And that star blew up 88 million years ago. The light traveled at the speed of light and got here on January 9th.
JEFFREY BROWN: January 9th it arrived, huh? Tell us...
ROBERT KIRSHNER: Yes. And if we'd been a little farther away, it would have been gotten here in February. And if we'd been a little closer, it would have been here in December.
And this flash of X-rays is only five minutes long. If the satellite had not been looking at that galaxy at that time, it would have been missed.
These things are quite rare. They only take place about one in 100 years in a galaxy. So Alicia was very, very lucky, and all of us were lucky that this thing got found.
JEFFREY BROWN: And now that you've seen it, does it open up some new areas of research? What happens next?
ROBERT KIRSHNER: Well, the interesting thing, is that, although the X-rays are brand new and novel, the supernova was pretty ordinary of its kind. It's a kind of supernova in a massive star where the star has lost its outer envelope somehow or, anyway, doesn't have it at the time of the explosion.
It's probably pretty compact. And we're really interested in finding out what the stars are like when they explode and by what mechanism they explode.
One of the really interesting things about supernovae is that, when the explosion takes place, the elements that had been formed inside the star -- so the calcium or iron or other elements that are made in the ordinary course of the star's burning -- plus, new elements that are synthesized in the explosion itself, those elements get blasted out into the gas between the stars.
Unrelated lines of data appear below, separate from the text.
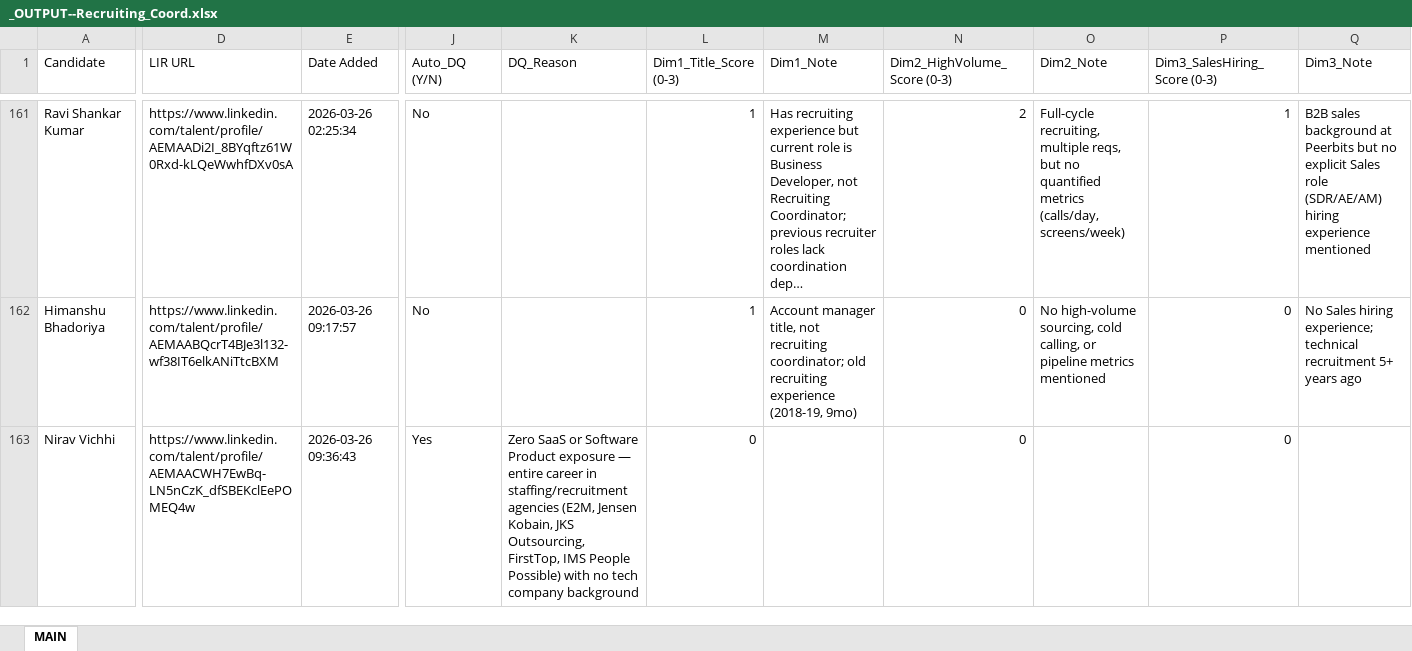
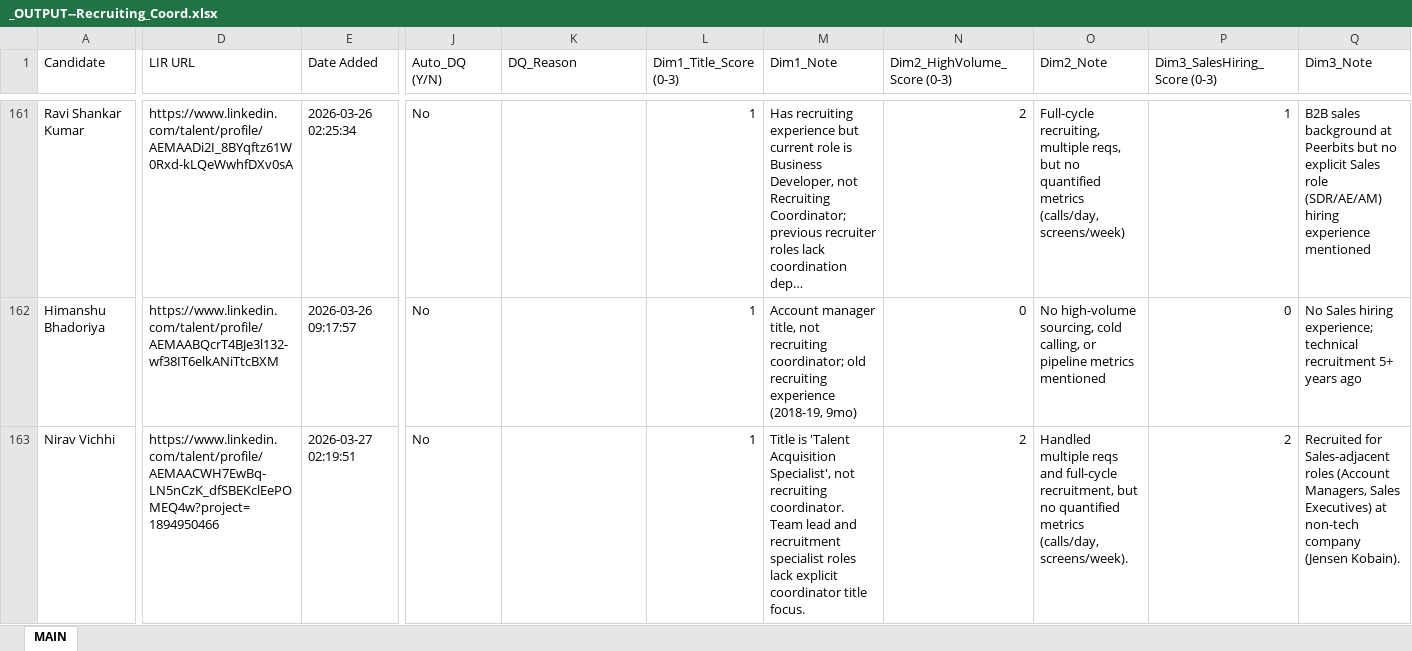
Before and after one commit to SwiftSku/TA-Sourcing-and-Evaluation, an Excel workbook: _OUTPUT--Recruiting_Coord.xlsx, sheet MAIN, drawn as a sheet; only a part is shown, gaps mark what is left out; long unchanged cells end in …; values as stored, in another font and other column widths than the file's, no cell formats; the diff covers the shown part only; the diff names each change by its address in the sheet, - before the commit and + after, or states it on an @@ line.

```diff
--- a/_OUTPUT--Recruiting_Coord.xlsx (sheet MAIN)
+++ b/_OUTPUT--Recruiting_Coord.xlsx (sheet MAIN)
-D163 (LIR URL): https://www.linkedin.com/talent/profile/AEMAACWH7EwBq-LN5nCzK_dfSBEKclEePOMEQ4w
+D163 (LIR URL): https://www.linkedin.com/talent/profile/AEMAACWH7EwBq-LN5nCzK_dfSBEKclEePOMEQ4w?project=1894950466
-E163 (Date Added): 2026-03-26 09:36:43
+E163 (Date Added): 2026-03-27 02:19:51
-J163 (Auto_DQ (Y/N)): Yes
+J163 (Auto_DQ (Y/N)): No
-K163 (DQ_Reason): Zero SaaS or Software Product exposure — entire career in staffing/recruitment agencies (E2M, Jensen Kobain, JKS Outsourcing, FirstTop, IMS People Possible) with no tech company background
+K163 (DQ_Reason): (empty)
-L163 (Dim1_Title_Score (0-3)): 0
+L163 (Dim1_Title_Score (0-3)): 1
-M163 (Dim1_Note): (empty)
+M163 (Dim1_Note): Title is 'Talent Acquisition Specialist', not recruiting coordinator. Team lead and recruitment specialist roles lack explicit coordinator title focus.
-N163 (Dim2_HighVolume_Score (0-3)): 0
+N163 (Dim2_HighVolume_Score (0-3)): 2
-O163 (Dim2_Note): (empty)
+O163 (Dim2_Note): Handled multiple reqs and full-cycle recruitment, but no quantified metrics (calls/day, screens/week).
-P163 (Dim3_SalesHiring_Score (0-3)): 0
+P163 (Dim3_SalesHiring_Score (0-3)): 2
-Q163 (Dim3_Note): (empty)
+Q163 (Dim3_Note): Recruited for Sales-adjacent roles (Account Managers, Sales Executives) at non-tech company (Jensen Kobain).
```
Also changed, not shown: 820 added rows, 1 removed row and 747 edited cells elsewhere in this sheet, cell formats, 4 other files.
And they become the raw material for the next generation of stars and for planets and for people. So the calcium that's in your bones and the iron that's in your blood -- or if you're wearing gold jewelry -- those atoms, the actual atoms that you're wearing were manufactured in supernova explosions that took place early in the history of our galaxy, before the sun formed and before the Earth formed.
So you are really star material.
JEFFREY BROWN: A good professor ties what happened out there to us right here on Planet Earth. Robert Kirshner, thank you very much for joining us.ROBERT KIRSHNER: My pleasure. Thank you.